            let smaller_unit_value = PSEUDO_PLACE_VALUES[smaller_unit_index];
            let smaller_unit_figure = PSEUDO_DIGITS[smaller_unit_index];

            if value - remaining <= smaller_unit_value {
                remaining -= (value - smaller_unit_value);


// XXX: old_io is probably facing deprecation if names mean anything
use std::old_io;
use std::collections::HashMap;

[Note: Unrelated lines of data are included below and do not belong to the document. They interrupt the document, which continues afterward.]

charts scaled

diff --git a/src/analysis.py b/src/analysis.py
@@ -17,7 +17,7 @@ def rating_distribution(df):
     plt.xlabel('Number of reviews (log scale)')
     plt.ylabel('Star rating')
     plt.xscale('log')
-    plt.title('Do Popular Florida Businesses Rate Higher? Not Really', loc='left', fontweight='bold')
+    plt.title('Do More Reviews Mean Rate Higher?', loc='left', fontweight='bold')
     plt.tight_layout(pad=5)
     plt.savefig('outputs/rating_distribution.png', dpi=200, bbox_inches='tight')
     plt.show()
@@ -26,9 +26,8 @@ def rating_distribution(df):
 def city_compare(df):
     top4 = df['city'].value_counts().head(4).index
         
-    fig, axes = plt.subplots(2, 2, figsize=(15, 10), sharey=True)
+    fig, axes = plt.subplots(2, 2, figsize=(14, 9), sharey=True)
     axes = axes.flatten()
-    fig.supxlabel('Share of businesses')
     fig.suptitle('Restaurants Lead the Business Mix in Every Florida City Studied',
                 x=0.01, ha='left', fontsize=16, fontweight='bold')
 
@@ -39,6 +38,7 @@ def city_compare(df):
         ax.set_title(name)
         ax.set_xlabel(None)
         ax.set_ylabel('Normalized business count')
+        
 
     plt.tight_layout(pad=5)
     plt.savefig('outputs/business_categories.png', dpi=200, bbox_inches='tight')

fn main() {
    let things_to_ask_about = ["name", "age", "username"];
    let mut collected_information = HashMap::new();
    for askable in things_to_ask_about.iter() {
        println!("What is your {}?", askable);
        let input = old_io::stdin()
            .ok().expect("failure message here");
        // XXX EVIDENCE OF MY IMPENDING DEATH in these moments when I
        // want to scream with the righteous fury of a person who has
        // been genuinely wronged, on the topic of what the fuck is wrong
        // with this bullshit language where you can't even trim a string
        // because "`input` does not live long enough" this and "borrowed
        // value is only valid for the block suffix following statement 1
        // at 21:48" that
        // But what the fuck is wrong with this bullshit language is in
        // the map, not the territory
        // on the balance of available evidence, doesn't it seem more
        // likely that the borrow checker is smarter than you, or that
        // the persons who wrote the borrow checker are smarter than you?
        // and if you can't even follow their work even after several
        // scattered hours of dutifully trying to RTFM, will an
        // increasingly competitive global Economy remain interested in
        // keeping you alive and happy in the decades to come?
        // I am not a person who has been genuinely wronged, just a man
        // not smart enough to know any better
        collected_information.insert(askable, input.trim());

    for (askable, response) in collected_information.iter() {
        println!("You claimed that your {} is {}.", askable, response);